══ DATA PROVIDED
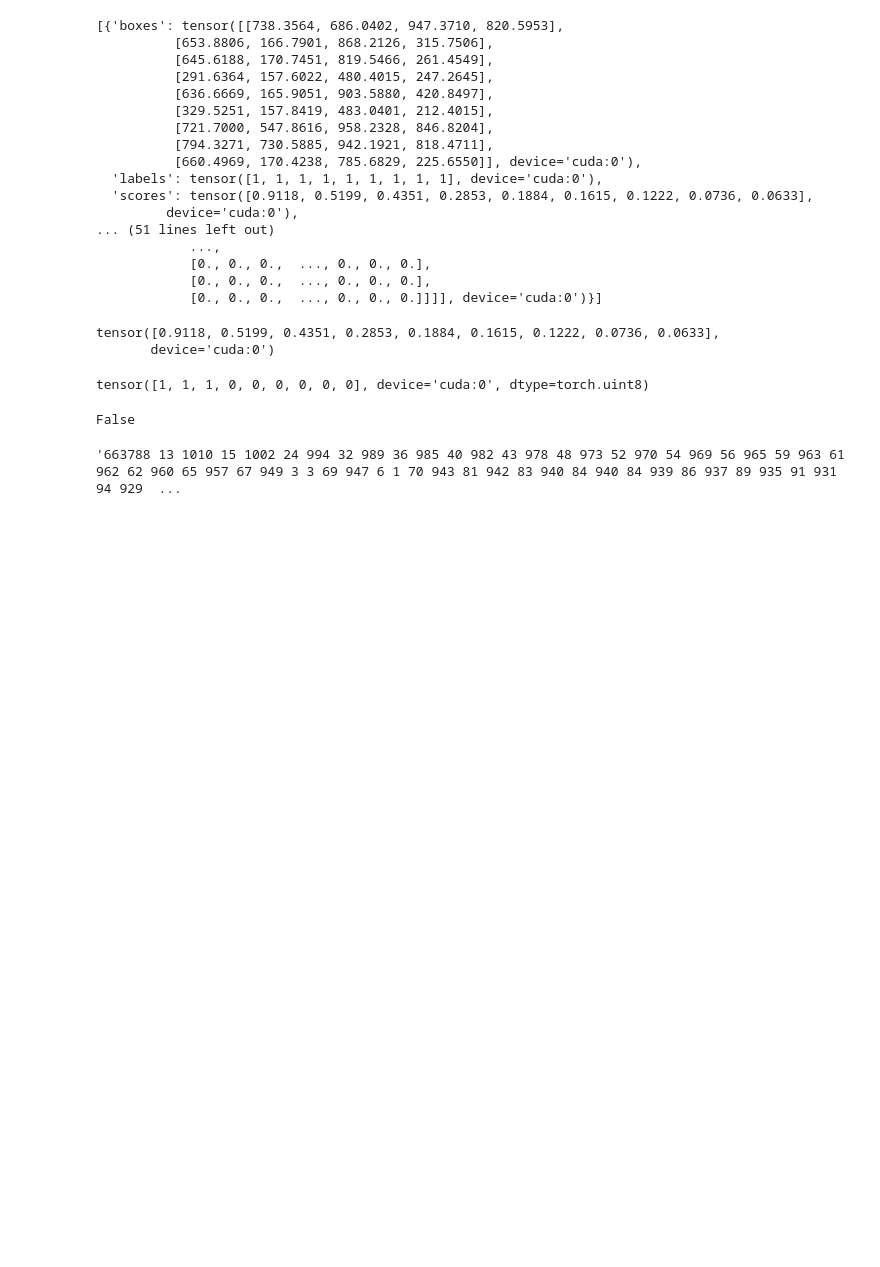
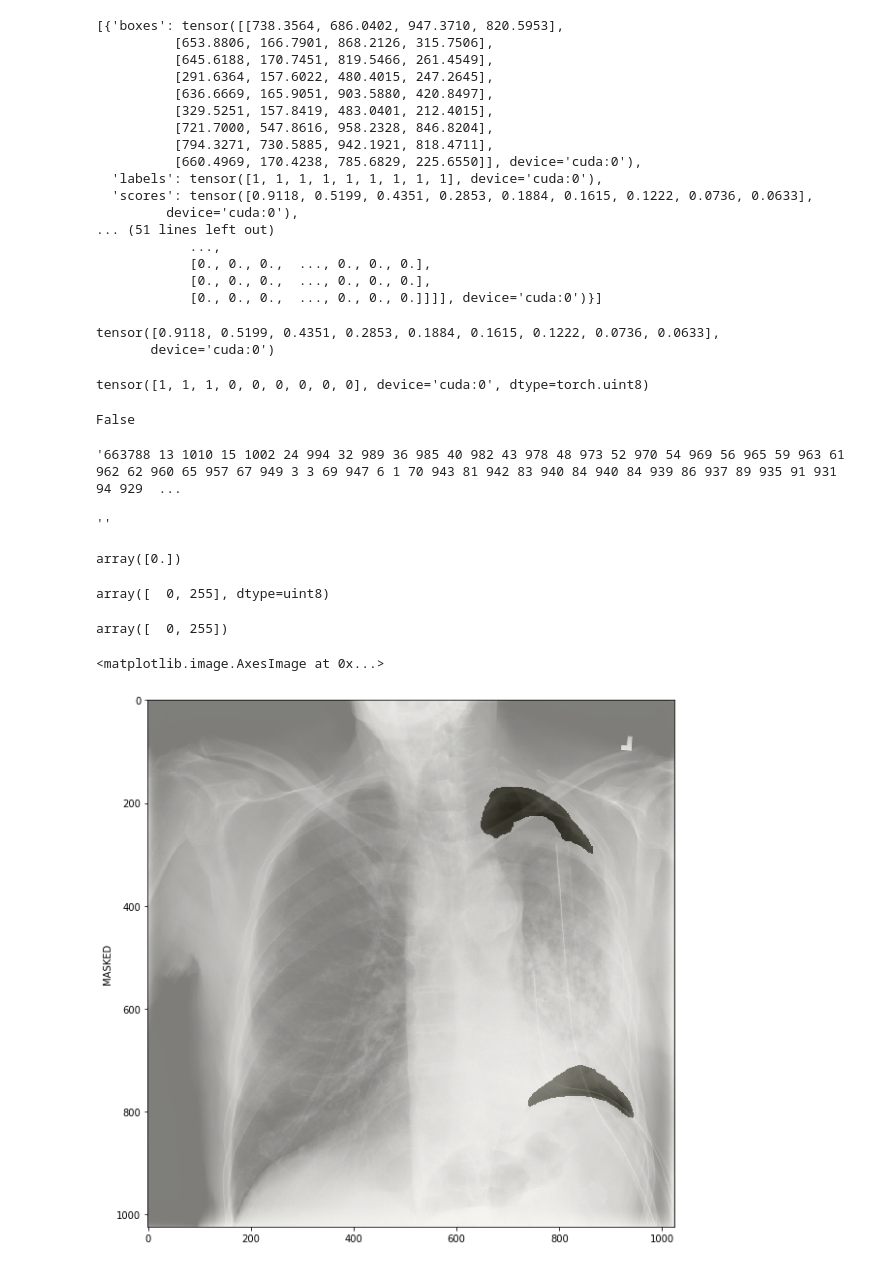
Before and after one commit to wangyute/MaskRCNN-kaggle-siim, a Jupyter notebook: Prediction.ipynb, the cells around one changed output. Cells and saved outputs as stored; diff of their text form; code cells hidden in the pictures; blank space fills up the shorter version.

```diff
--- a/Prediction.ipynb
+++ b/Prediction.ipynb
@@ -24,7 +24,7 @@ df.head()
 import torch
 import torch.utils.data
 import collections
-from tqdm import tqdm
+from tqdm import tqdm_notebook
 from PIL import Image
 import torchvision
 
@@ -36,10 +36,11 @@ class TorchDataset(torch.utils.data.Dataset):
         self.image_info = collections.defaultdict(dict)
 
         i = 0
-        for blob in tqdm(self.blobs, total= len(self.blobs)):
+        for blob in tqdm_notebook(self.blobs):
             file_path = blob.name
             img_id = file_path.split('/')[-1][:-4]
 
+            # skip the img_ids which are out of sample df
             df_temp = self.df.loc[self.df.ImageId == img_id]
             if not df_temp.iloc[0, 0]:
                 continue
@@ -212,10 +218,32 @@ rle
+# %%
+rle_0 = mask2rle(mask_0.T, 1024, 1024)
+rle_0
+# %% [output]
+''
+# %%
+np.unique(rle2mask(rle_0, 1024, 1024).T)
+# %% [output]
+array([0.])
+# %%
+mask_rle = rle2mask(rle, 1024, 1024).T
+mask_rle = np.uint8(mask_rle)
+# %%
+np.unique(mask_rle)
+# %% [output]
+array([  0, 255], dtype=uint8)
 # %%
 np.unique(mask_pred)
+# %% [output]
+array([  0, 255])
 # %%
 plt.figure(figsize=(10,10))
 plt.ylabel('MASKED')
 
 plt.imshow(img, cmap=plt.cm.bone)
 plt.imshow(mask_pred, alpha=0.3, cmap="Reds")
 # plt.imshow(mask_temp, alpha=0.3, cmap="Greens")
+plt.imshow(mask_rle, alpha=0.3, cmap="Greens")
+# %% [output]
+<matplotlib.image.AxesImage at 0x...>
+[figure, added]
 # %%
```
Also changed, not shown: parts of 3 cells of this notebook, 2 other files.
════
* **EXERCISE DIRECTIONS**
What belongs in the answer is each line above, reproduced exactly, and no picture.

* **RESPONSE TO THIS EXERCISE**
Before and after one commit to wangyute/MaskRCNN-kaggle-siim, a Jupyter notebook: Prediction.ipynb, the cells around one changed output. Cells and saved outputs as stored; diff of their text form; code cells hidden in the pictures; blank space fills up the shorter version.

```diff
--- a/Prediction.ipynb
+++ b/Prediction.ipynb
@@ -24,7 +24,7 @@ df.head()
 import torch
 import torch.utils.data
 import collections
-from tqdm import tqdm
+from tqdm import tqdm_notebook
 from PIL import Image
 import torchvision
 
@@ -36,10 +36,11 @@ class TorchDataset(torch.utils.data.Dataset):
         self.image_info = collections.defaultdict(dict)
 
         i = 0
-        for blob in tqdm(self.blobs, total= len(self.blobs)):
+        for blob in tqdm_notebook(self.blobs):
             file_path = blob.name
             img_id = file_path.split('/')[-1][:-4]
 
+            # skip the img_ids which are out of sample df
             df_temp = self.df.loc[self.df.ImageId == img_id]
             if not df_temp.iloc[0, 0]:
                 continue
@@ -212,10 +218,32 @@ rle
+# %%
+rle_0 = mask2rle(mask_0.T, 1024, 1024)
+rle_0
+# %% [output]
+''
+# %%
+np.unique(rle2mask(rle_0, 1024, 1024).T)
+# %% [output]
+array([0.])
+# %%
+mask_rle = rle2mask(rle, 1024, 1024).T
+mask_rle = np.uint8(mask_rle)
+# %%
+np.unique(mask_rle)
+# %% [output]
+array([  0, 255], dtype=uint8)
 # %%
 np.unique(mask_pred)
+# %% [output]
+array([  0, 255])
 # %%
 plt.figure(figsize=(10,10))
 plt.ylabel('MASKED')
 
 plt.imshow(img, cmap=plt.cm.bone)
 plt.imshow(mask_pred, alpha=0.3, cmap="Reds")
 # plt.imshow(mask_temp, alpha=0.3, cmap="Greens")
+plt.imshow(mask_rle, alpha=0.3, cmap="Greens")
+# %% [output]
+<matplotlib.image.AxesImage at 0x...>
+[figure, added]
 # %%
```
Also changed, not shown: parts of 3 cells of this notebook, 2 other files.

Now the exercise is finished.